How Can Motivational Interviewing Be Used in Child Protection?

Parents can be reluctant to engage with child protection agencies since they realize these agencies are part of a system that can remove their children from their homes; however, it is crucial for agencies to develop meaningful engagement with these families, as engaging caregivers successfully in child welfare services has been associated with fewer placements in out-of-home care and less risk of repeat abuse. This research-to-practice brief cites motivational interviewing (MI) as a promising approach used by child protection practitioners to facilitate meaningful family engagement. Essential elements of MI are identified, including an authentic partnership between case manager and client based on nonjudgmental acceptance of the client, compassion for the client, and recognition of the client’s desire for change. The brief lists communication strategies such as asking open-ended questions that practitioners use in MI, and it concludes with a discussion of how the D.C. Child and Family Services Agency has used the MI approach.

Record Type: 

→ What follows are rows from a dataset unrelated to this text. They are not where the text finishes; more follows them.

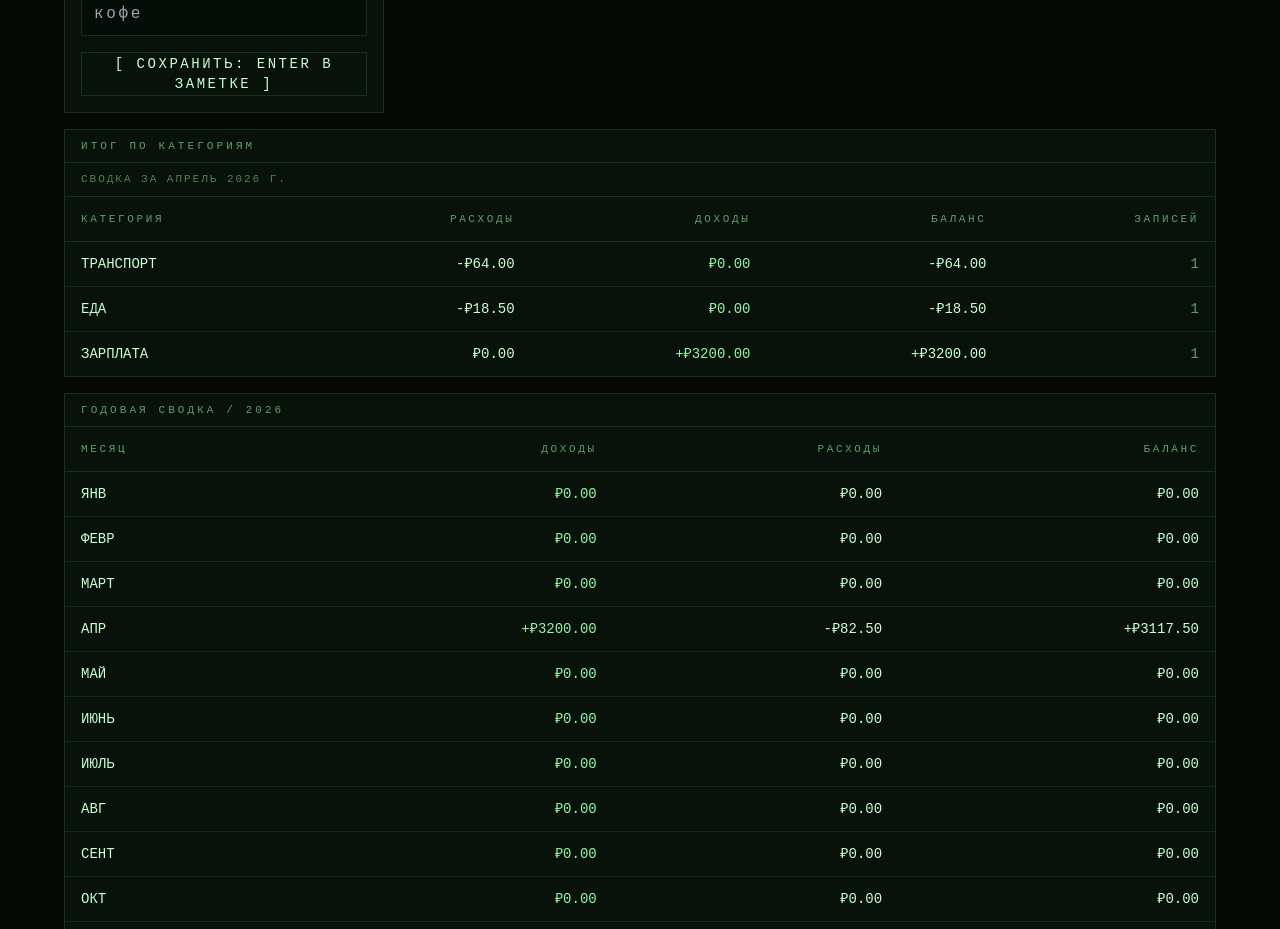
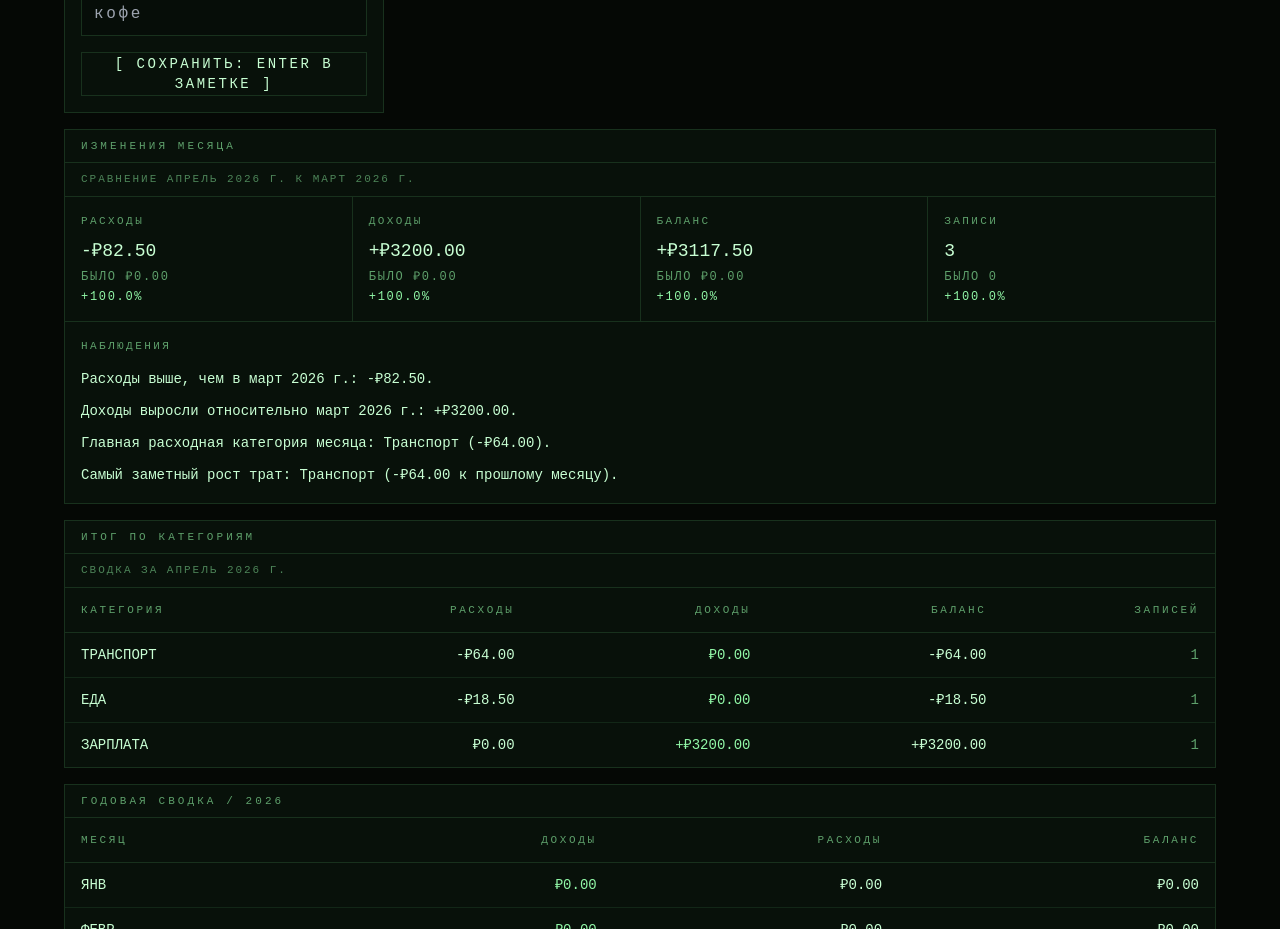
Before and after one commit to vladnapande/expense-terminal-app, a React (Vite) app: page / in a window 1280 px wide. Shown: the part 1120-2049 px from the top of the page. Built offline with nearby package versions, Linux system fonts and the light colour scheme.

Commit message:
Add month-over-month insights

```diff
--- a/src/App.jsx
+++ b/src/App.jsx
@@ -5,6 +5,7 @@ import FiltersBar from './components/FiltersBar';
 import CategorySummary from './components/CategorySummary';
 import DataControls from './components/DataControls';
 import MonthNavigation from './components/MonthNavigation';
+import MonthInsights from './components/MonthInsights';
 import SummaryPanel from './components/SummaryPanel';
 import TerminalHeader from './components/TerminalHeader';
 import YearSummary from './components/YearSummary';
@@ -155,6 +156,23 @@ function escapeCsvValue(value) {
   return `"${stringValue.replaceAll('"', '""')}"`;
 }
 
+function formatDelta(value) {
+  if (value === 0) {
+    return '0%';
+  }
+
+  const sign = value > 0 ? '+' : '';
+  return `${sign}${value.toFixed(1)}%`;
+}
+
+function calculatePercentChange(current, previous) {
+  if (previous === 0) {
+    return current === 0 ? 0 : 100;
+  }
+
+  return ((current - previous) / Math.abs(previous)) * 100;
+}
+
 export default function App() {
   const amountInputRef = useRef(null);
   const [expenses, setExpenses] = useState(() => {
@@ -270,6 +288,13 @@ export default function App() {
 
   const selectedMonthLabel = useMemo(() => getMonthLabel(selectedMonth), [selectedMonth]);
   const selectedYear = selectedMonth.slice(0, 4);
+  const previousMonth = useMemo(() => shiftMonth(selectedMonth, -1), [selectedMonth]);
+  const previousMonthLabel = useMemo(() => getMonthLabel(previousMonth), [previousMonth]);
+
+  const previousMonthEntries = useMemo(
+    () => expenses.filter((expense) => expense.date.startsWith(previousMonth)),
+    [expenses, previousMonth],
+  );
 
   const summary = useMemo(() => {
     const monthBounds = getMonthBounds(selectedMonth);
@@ -370,6 +395,149 @@ export default function App() {
       rows,
     };
   }, [monthEntries, selectedMonthLabel]);
+
+  const monthInsights = useMemo(() => {
+    const currentIncome = sumByType(monthEntries, 'income');
+    const currentExpense = sumByType(monthEntries, 'expense');
+    const currentBalance = currentIncome - currentExpense;
+
+    const previousIncome = sumByType(previousMonthEntries, 'income');
+    const previousExpense = sumByType(previousMonthEntries, 'expense');
+    const previousBalance = previousIncome - previousExpense;
+
+    const currentCount = monthEntries.length;
+    const previousCount = previousMonthEntries.length;
+
+    const comparison = [
+      {
+        key: 'expense',
+        label: 'расходы',
+        current: formatMoney(-currentExpense),
+        previous: formatMoney(-previousExpense),
+        delta: formatDelta(calculatePercentChange(currentExpense, previousExpense)),
+      },
+      {
+        key: 'income',
+        label: 'доходы',
+        current: formatMoney(currentIncome),
+        previous: formatMoney(previousIncome),
+        delta: formatDelta(calculatePercentChange(currentIncome, previousIncome)),
+      },
+      {
+        key: 'balance',
+        label: 'баланс',
+        current: formatMoney(currentBalance),
+        previous: formatMoney(previousBalance),
+        delta: formatDelta(calculatePercentChange(currentBalance, previousBalance)),
+      },
+      {
+        key: 'count',
+        label: 'записи',
+        current: String(currentCount),
+        previous: String(previousCount),
+        delta: formatDelta(calculatePercentChange(currentCount, previousCount)),
+      },
+    ];
+
+    const currentExpenseByCategory = monthEntries
+      .filter((entry) => entry.type === 'expense')
+      .reduce((map, entry) => {
+        map.set(entry.category, (map.get(entry.category) || 0) + entry.amount);
+        return map;
+      }, new Map());
+
+    const previousExpenseByCategory = previousMonthEntries
+      .filter((entry) => entry.type === 'expense')
+      .reduce((map, entry) => {
+        map.set(entry.category, (map.get(entry.category) || 0) + entry.amount);
+        return map;
+      }, new Map());
+
+    const topCurrentCategory = Array.from(currentExpenseByCategory.entries()).sort(
+      (left, right) => right[1] - left[1],
+    )[0];
+    const topPreviousCategory = Array.from(previousExpenseByCategory.entries()).sort(
+      (left, right) => right[1] - left[1],
+    )[0];
+
+    const currentCategoryKeys = new Set([
+      ...currentExpenseByCategory.keys(),
+      ...previousExpenseByCategory.keys(),
+    ]);
+
+    let biggestGrowth = null;
+
+    for (const category of currentCategoryKeys) {
+      const currentValue = currentExpenseByCategory.get(category) || 0;
+      const previousValue = previousExpenseByCategory.get(category) || 0;
+      const diff = currentValue - previousValue;
+
+      if (diff <= 0) {
+        continue;
+      }
+
+      if (!biggestGrowth || diff > biggestGrowth.diff) {
+        biggestGrowth = { category, diff };
+      }
+    }
+
+    const observations = [];
+
+    if (currentExpense > previousExpense) {
+      observations.push(
+        `Расходы выше, чем в ${previousMonthLabel}: ${formatMoney(
+          -(currentExpense - previousExpense),
+        )}.`,
+      );
+    } else if (currentExpense < previousExpense) {
+      observations.push(
+        `Расходы ниже, чем в ${previousMonthLabel}: ${formatMoney(
+          previousExpense - currentExpense,
+        )}.`,
+      );
+    }
+
+    if (currentIncome > previousIncome) {
+      observations.push(
+        `Доходы выросли относительно ${previousMonthLabel}: ${formatMoney(
+          currentIncome - previousIncome,
+        )}.`,
+      );
+    } else if (currentIncome < previousIncome) {
+      observations.push(
+        `Доходы снизились относительно ${previousMonthLabel}: ${formatMoney(
+          -(previousIncome - currentIncome),
+        )}.`,
+      );
+    }
+
+    if (topCurrentCategory) {
+      observations.push(
+        `Главная расходная категория месяца: ${topCurrentCategory[0]} (${formatMoney(
+          -topCurrentCategory[1],
+        )}).`,
+      );
+    }
+
+    if (biggestGrowth) {
+      observations.push(
+        `Самый заметный рост трат: ${biggestGrowth.category} (${formatMoney(
+          -biggestGrowth.diff,
+        )} к прошлому месяцу).`,
+      );
+    }
+
+    if (!topPreviousCategory && previousMonthEntries.length === 0) {
+      observations.push(`В ${previousMonthLabel} нет данных для полноценного сравнения.`);
+    }
+
+    return {
+      currentMonthLabel: selectedMonthLabel,
+      previousMonthLabel,
+      comparison,
+      observations: observations.slice(0, 4),
+    };
+  }, [monthEntries, previousMonthEntries, previousMonthLabel, selectedMonthLabel]);
 
   function handleAddExpense(payload) {
     setExpenses((current) => [normalizeExpense(payload), ...current]);
@@ -494,6 +662,7 @@ export default function App() {
             />
           </div>
         </section>
+        <MonthInsights insights={monthInsights} />
         <CategorySummary summary={categorySummary} />
         <YearSummary summary={yearSummary} />
         <DataControls
--- /dev/null
+++ b/src/components/MonthInsights.jsx
@@ -0,0 +1,36 @@
+export default function MonthInsights({ insights }) {
+  return (
+    <section className="border border-terminal-line bg-terminal-panel">
+      <div className="border-b border-terminal-line px-4 py-2 text-[11px] uppercase tracking-[0.28em] text-terminal-muted">
+        изменения месяца
+      </div>
+      <div className="border-b border-terminal-line px-4 py-2 text-[11px] uppercase tracking-[0.18em] text-terminal-muted/80">
+        сравнение {insights.currentMonthLabel} к {insights.previousMonthLabel}
+      </div>
+      <div className="grid gap-px border-b border-terminal-line bg-terminal-line lg:grid-cols-4">
+        {insights.comparison.map((item) => (
+          <div key={item.key} className="bg-terminal-panel px-4 py-4">
+            <p className="text-[11px] uppercase tracking-[0.22em] text-terminal-muted">{item.label}</p>
+            <p className="mt-2 text-lg text-terminal-strong">{item.current}</p>
+            <p className="mt-1 text-xs uppercase tracking-[0.14em] text-terminal-muted">
+              было {item.previous}
+            </p>
+            <p className="mt-1 text-xs uppercase tracking-[0.14em] text-terminal-text">
+              {item.delta}
+            </p>
+          </div>
+        ))}
+      </div>
+      <div className="px-4 py-4">
+        <p className="text-[11px] uppercase tracking-[0.22em] text-terminal-muted">наблюдения</p>
+        <div className="mt-3 flex flex-col gap-2">
+          {insights.observations.map((line) => (
+            <p key={line} className="text-sm leading-6 text-terminal-strong">
+              {line}
+            </p>
+          ))}
+        </div>
+      </div>
+    </section>
+  );
+}
```
Also changed, not shown: 1 other file (tests, documents, lock files or other folders).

Research-To-Practice Brief
Publication Date: 
December, 2020
December 2020
Partner Resources
District of Columbia
  • Supportive Services
    • Child Welfare
  • Special Populations